CityCenter general contractor Perini Building Co. says Clark County officials allowed MGM Resorts International to "evade its responsibilities relating to the design defects" at the troubled Harmon Tower.
In a letter sent Friday to Clark County Building Department Director Ron Lynn that was copied to all seven county commissioners, Perini President Craig Shaw said it does not believe MGM Resorts should be allowed to demolish the unfinished building.
Shaw reiterated that the company, along with structural engineer John A. Martin & Associates, could repair and make the Harmon code compliant.
"These repairs can be designed, permitted and completed in a far shorter period of time than MGM claims is needed just to evaluate the building," Shaw wrote.
In addition, Perini noted that building department Principal Engineer Scott Telford asked MGM Resorts in February to correct "major deficiencies" at the Harmon. In an email to other building officials on Feb. 9, Telford advised that if the repairs weren't completed, the county "should revoke all (temporary certificates of occupancy) associated with the Harmon podium."

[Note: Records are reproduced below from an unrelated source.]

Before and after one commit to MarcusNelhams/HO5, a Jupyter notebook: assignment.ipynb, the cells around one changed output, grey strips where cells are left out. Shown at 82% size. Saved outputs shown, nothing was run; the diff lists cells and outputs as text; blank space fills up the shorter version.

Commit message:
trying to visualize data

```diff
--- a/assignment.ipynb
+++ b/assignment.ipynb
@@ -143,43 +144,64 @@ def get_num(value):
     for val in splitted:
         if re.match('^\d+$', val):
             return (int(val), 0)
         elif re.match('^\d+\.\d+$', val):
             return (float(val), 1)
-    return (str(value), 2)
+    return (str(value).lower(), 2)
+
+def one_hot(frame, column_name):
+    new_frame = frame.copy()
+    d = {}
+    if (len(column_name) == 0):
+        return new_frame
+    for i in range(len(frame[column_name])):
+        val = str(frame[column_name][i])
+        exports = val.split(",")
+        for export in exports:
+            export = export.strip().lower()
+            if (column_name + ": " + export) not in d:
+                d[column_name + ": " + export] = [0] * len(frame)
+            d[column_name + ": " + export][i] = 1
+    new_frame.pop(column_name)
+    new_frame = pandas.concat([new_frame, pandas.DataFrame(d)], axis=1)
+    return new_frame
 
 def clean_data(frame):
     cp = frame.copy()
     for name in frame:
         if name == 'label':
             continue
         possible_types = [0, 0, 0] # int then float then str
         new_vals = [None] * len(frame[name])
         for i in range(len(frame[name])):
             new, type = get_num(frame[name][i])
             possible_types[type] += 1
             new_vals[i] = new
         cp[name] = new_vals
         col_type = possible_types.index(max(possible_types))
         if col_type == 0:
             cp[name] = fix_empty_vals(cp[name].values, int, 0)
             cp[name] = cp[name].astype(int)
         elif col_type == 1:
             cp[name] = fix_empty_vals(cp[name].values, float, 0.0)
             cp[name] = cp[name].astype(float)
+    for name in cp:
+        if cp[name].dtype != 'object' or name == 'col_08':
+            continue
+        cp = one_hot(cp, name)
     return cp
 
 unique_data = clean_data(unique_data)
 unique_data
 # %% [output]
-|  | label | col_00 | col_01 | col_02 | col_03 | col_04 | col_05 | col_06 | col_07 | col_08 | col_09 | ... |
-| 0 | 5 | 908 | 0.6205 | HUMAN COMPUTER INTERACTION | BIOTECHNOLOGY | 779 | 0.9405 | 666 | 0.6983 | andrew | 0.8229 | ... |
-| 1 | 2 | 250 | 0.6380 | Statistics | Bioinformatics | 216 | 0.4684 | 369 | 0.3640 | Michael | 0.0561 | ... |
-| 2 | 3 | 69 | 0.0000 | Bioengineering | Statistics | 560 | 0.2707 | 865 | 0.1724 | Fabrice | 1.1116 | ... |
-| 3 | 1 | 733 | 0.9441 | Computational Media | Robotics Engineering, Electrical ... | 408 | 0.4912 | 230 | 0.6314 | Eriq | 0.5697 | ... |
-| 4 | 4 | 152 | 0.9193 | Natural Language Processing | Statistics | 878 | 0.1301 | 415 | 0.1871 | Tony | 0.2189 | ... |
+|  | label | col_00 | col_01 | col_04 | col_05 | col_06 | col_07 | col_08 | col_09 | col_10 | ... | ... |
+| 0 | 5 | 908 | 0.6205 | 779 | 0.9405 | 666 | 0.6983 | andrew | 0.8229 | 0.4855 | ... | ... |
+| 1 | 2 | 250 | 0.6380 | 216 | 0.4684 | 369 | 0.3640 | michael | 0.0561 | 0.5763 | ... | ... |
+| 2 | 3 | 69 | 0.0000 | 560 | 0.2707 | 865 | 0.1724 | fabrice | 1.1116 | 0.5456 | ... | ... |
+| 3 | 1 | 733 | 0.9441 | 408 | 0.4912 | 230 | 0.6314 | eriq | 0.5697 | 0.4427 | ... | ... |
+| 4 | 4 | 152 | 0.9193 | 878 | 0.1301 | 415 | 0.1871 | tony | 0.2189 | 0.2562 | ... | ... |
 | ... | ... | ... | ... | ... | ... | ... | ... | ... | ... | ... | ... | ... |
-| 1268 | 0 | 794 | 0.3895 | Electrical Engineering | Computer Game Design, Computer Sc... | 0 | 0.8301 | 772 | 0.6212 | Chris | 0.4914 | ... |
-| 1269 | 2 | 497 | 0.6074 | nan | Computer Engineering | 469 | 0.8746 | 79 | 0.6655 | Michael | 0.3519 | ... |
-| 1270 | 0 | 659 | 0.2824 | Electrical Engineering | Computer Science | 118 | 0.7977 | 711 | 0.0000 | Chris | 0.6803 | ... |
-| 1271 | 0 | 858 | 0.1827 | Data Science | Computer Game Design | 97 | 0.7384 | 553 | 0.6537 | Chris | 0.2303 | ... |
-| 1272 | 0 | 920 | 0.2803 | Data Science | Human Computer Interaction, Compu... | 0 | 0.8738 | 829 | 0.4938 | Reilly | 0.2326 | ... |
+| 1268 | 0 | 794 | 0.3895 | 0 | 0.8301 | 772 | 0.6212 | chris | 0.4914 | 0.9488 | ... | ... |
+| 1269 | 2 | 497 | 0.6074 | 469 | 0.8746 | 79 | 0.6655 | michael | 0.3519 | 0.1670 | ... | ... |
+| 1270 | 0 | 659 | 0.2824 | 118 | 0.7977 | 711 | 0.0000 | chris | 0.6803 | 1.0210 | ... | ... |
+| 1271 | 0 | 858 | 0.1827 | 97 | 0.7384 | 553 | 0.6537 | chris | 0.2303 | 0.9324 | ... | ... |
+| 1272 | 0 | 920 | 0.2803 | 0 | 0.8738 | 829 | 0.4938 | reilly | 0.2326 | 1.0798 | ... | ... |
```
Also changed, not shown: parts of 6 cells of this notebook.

Shaw said the building department "has inexplicably done nothing" to require MGM Resorts to make any repairs spelled in a report on the tower completed by structural engineering firm Walter P. Moore, which studied it for the county.

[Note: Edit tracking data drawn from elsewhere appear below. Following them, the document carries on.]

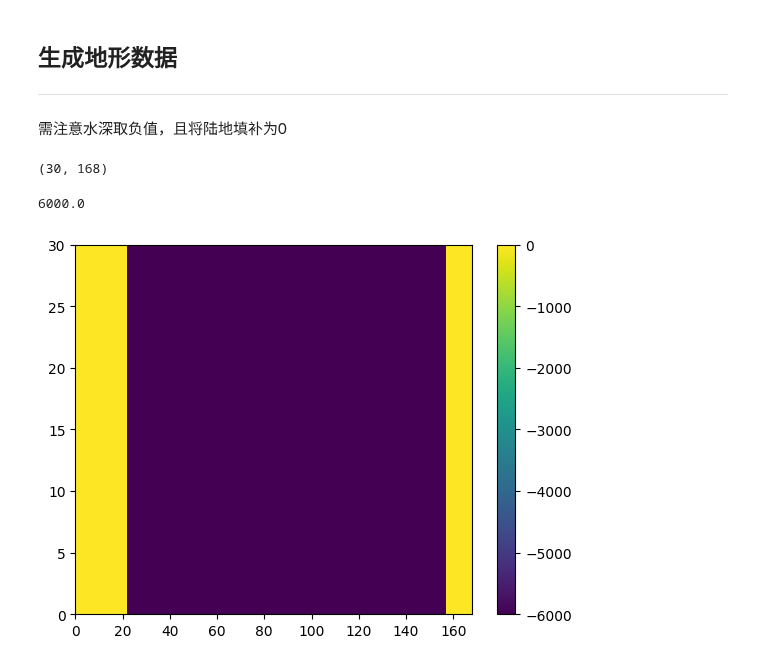
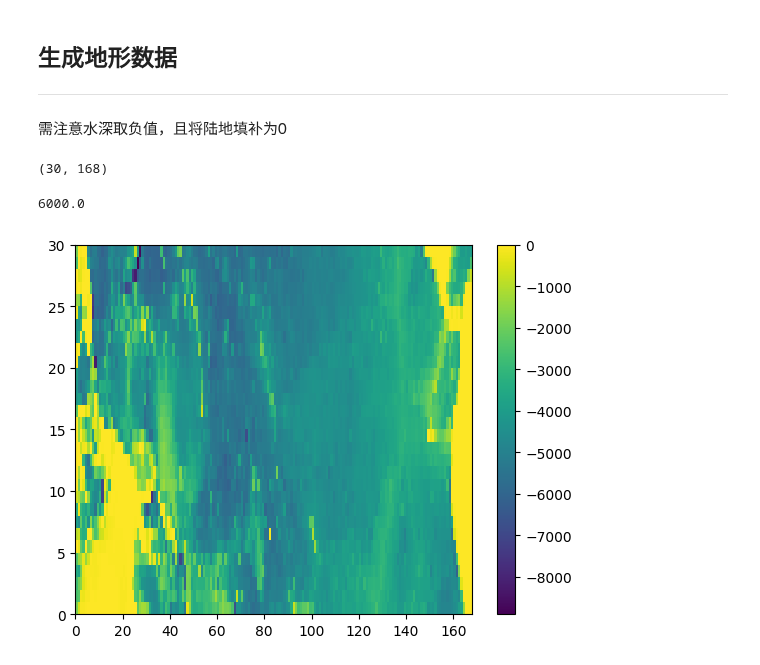
Before and after one commit to FattyZH/eqp-dlfv-mitgcm-era5, a Jupyter notebook: script/gendata_Hydrog.ipynb, the cells around one changed output. Drawn from its saved outputs; the diff is of its cells as text; code cells hidden in the pictures.

```diff
--- a/script/gendata_Hydrog.ipynb
+++ b/script/gendata_Hydrog.ipynb
@@ -120,23 +120,23 @@ writebin(opath+'S.bin',s)
 # %%
 ds = xr.open_dataset(fbath)
 hl = ds['deptho'].loc[y0:y1:inc,x0:x1:inc]
 hr = ds['deptho'].loc[y0:y1:inc,x0-360:x1-360:inc]
 h = np.hstack((hl.values,hr.values))
 h[np.isnan(h)] = 0
 h = -h
 
-h[:,:] = -6000
-h[:,0:22] = 0
-h[:,-11:] = 0
+# h[:,:] = -6000
+# h[:,0:22] = 0
+# h[:,-11:] = 0
 # h[0,:] = 0
 # h[-1,:] = 0
 print(h.shape)
 plt.pcolormesh(h)
 plt.colorbar()
 writebin(opath+'bathy.bin',h)
 sum([50.,50.,50.,50.,100.,250.,550.,1100.,1700.,2100.,])
 # ,2167.02
 # %% [output]
 (30, 168)
 6000.0
-[figure, old version]
+[figure, new version]
```
Also changed, not shown: 7 other files.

Officials from Clark County on Monday declined comment on the Perini letter.
MGM Resorts told the county on Aug. 15 that the empty Harmon, which was to have been a luxury hotel and condominium tower anchoring the north end of the $8.5 billion CityCenter development, is structurally unsound, cannot be fixed, and must be imploded.

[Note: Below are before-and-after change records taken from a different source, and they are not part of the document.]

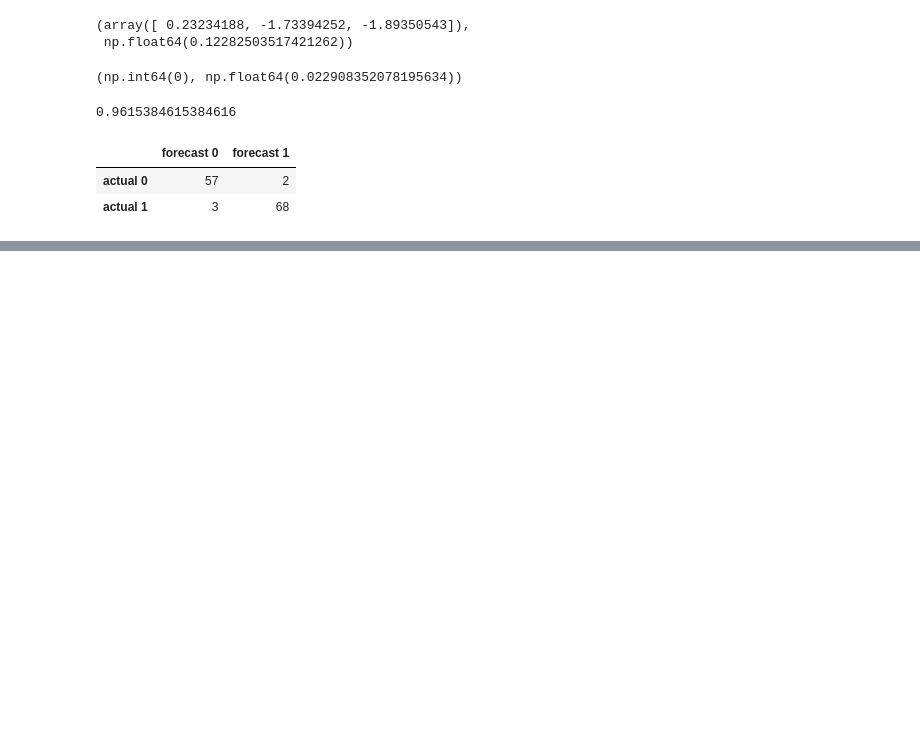
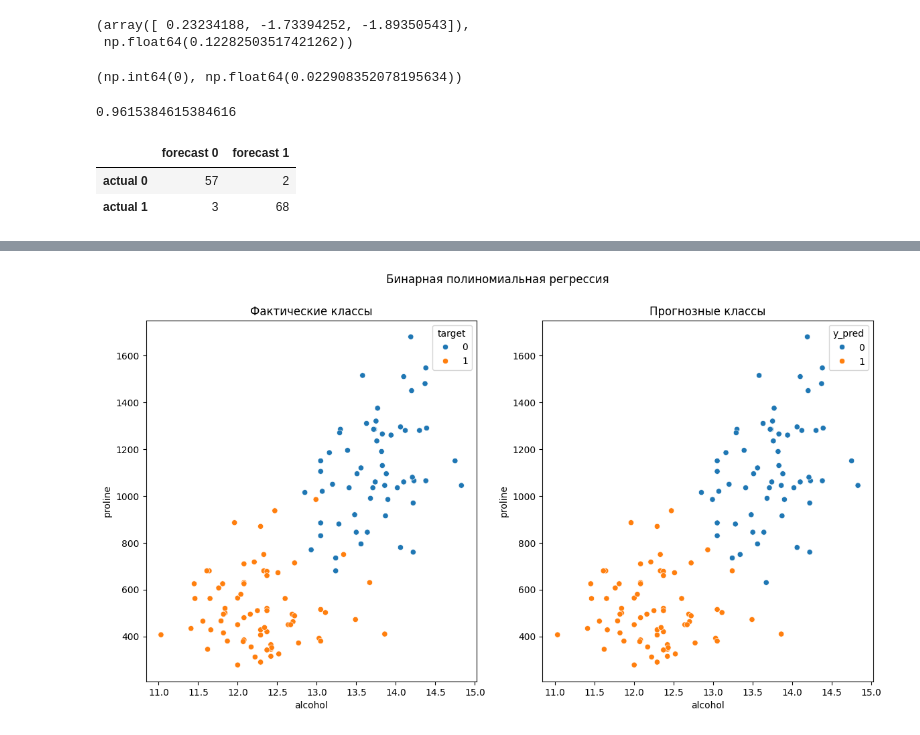
Before and after one commit to AlexeyTri/MLScratch, a Jupyter notebook: Logistic_Regression.ipynb, the cells around one changed output, grey strips where cells are left out. Saved outputs shown, nothing was run; the diff lists cells and outputs as text; code cells hidden in the pictures; blank space fills up the shorter version.

```diff
--- a/Logistic_Regression.ipynb
+++ b/Logistic_Regression.ipynb
@@ -412,0 +489,8 @@ pd.DataFrame(confusion_matrix(y, y_pred), columns=['forecast 0', 'forecast 1'],
+# %%
+X = df[['alcohol', 'proline']]
+y = df['target']
+scaler = StandardScaler()
+X = (X - X.mean())/X.std()
+# %%
+polynomial_features = PolynomialFeatures(degree = 3)
+X_poly = polynomial_features.fit_transform(X)
@@ -412,0 +514,8 @@ pd.DataFrame(confusion_matrix(y, y_pred), columns=['forecast 0', 'forecast 1'],
+# %%
+poly_model = LogisticRegression()
+
+poly_model = poly_model.fit(X_poly, y)
+
+poly_predict = poly_model.predict(X_poly)
+
+accuracy_score(poly_predict, y)
@@ -412,0 +536,4 @@ pd.DataFrame(confusion_matrix(y, y_pred), columns=['forecast 0', 'forecast 1'],
+# %%
+predictions = df[['alcohol', 'proline']].copy()
+predictions['y_pred'] = poly_predict
+predictions.head(2)
@@ -412,0 +560,14 @@ pd.DataFrame(confusion_matrix(y, y_pred), columns=['forecast 0', 'forecast 1'],
+# %%
+fig, (ax1, ax2) = plt.subplots(1, 2, figsize=(14, 7), gridspec_kw={'wspace': 0.2})
+
+sns.scatterplot(data=df, x='alcohol', y='proline', hue='target', ax=ax1)
+ax1.set_title('Фактические классы')
+
+sns.scatterplot(data=predictions, x='alcohol', y='proline', hue='y_pred', ax=ax2)
+ax2.set_title('Прогнозные классы')
+
+fig.suptitle('Бинарная полиномиальная регрессия')
+
+plt.show()
+# %% [output]
+[figure, added]
```
Also changed, not shown: parts of 35 cells of this notebook.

MGM Resorts said the building is a potential hazard that could collapse in a major earthquake.
The building's future is tied up in litigation. The Harmon is the subject of a construction defect lawsuit between CityCenter developer and operator MGM Resorts and Perini. The case is currently on hold while the Nevada Supreme Court decides several technical issues.
Even if the county signs off on the implosion, a district judge would have to agree to let the demolition go forward.
Shaw disputed MGM Resorts ' claims the building has uncorrectable structural issues. He said the Harmon's "substantial design defects" could be fixed at a nominal cost in comparison to the expense of implosion.
"Demolition of the Harmon would perpetrate a $300 million-plus waste, create a public blight and a far greater risk to public safety than the implementation of the straightforward repair Perini is proposing," Shaw said.
Shaw, who first offered to have Perini repair the Harmon in July, said the company and its structural engineer have already developed preliminary plans to answer any deficiencies, and could provide details within three months.
Perini also asked Clark County to be included in an upcoming meeting between building department officials, MGM Resorts executives, and a representative of the structural engineering firm that studied the building.
An assistant to Shaw said he wouldn't comment in light of the pending lawsuit.
MGM Resorts declined comment on the Perini letter.
Construction on the 27-story tower, which was originally planned for 47 floors, was halted in 2009 after building inspectors found it did not match plans submitted to the county. The construction issues involved improperly placed steel reinforcing bar, or rebar.
CityCenter opened in December 2009, but the Harmon was never finished and its blue-glass facade is essentially used as a billboard by CityCenter.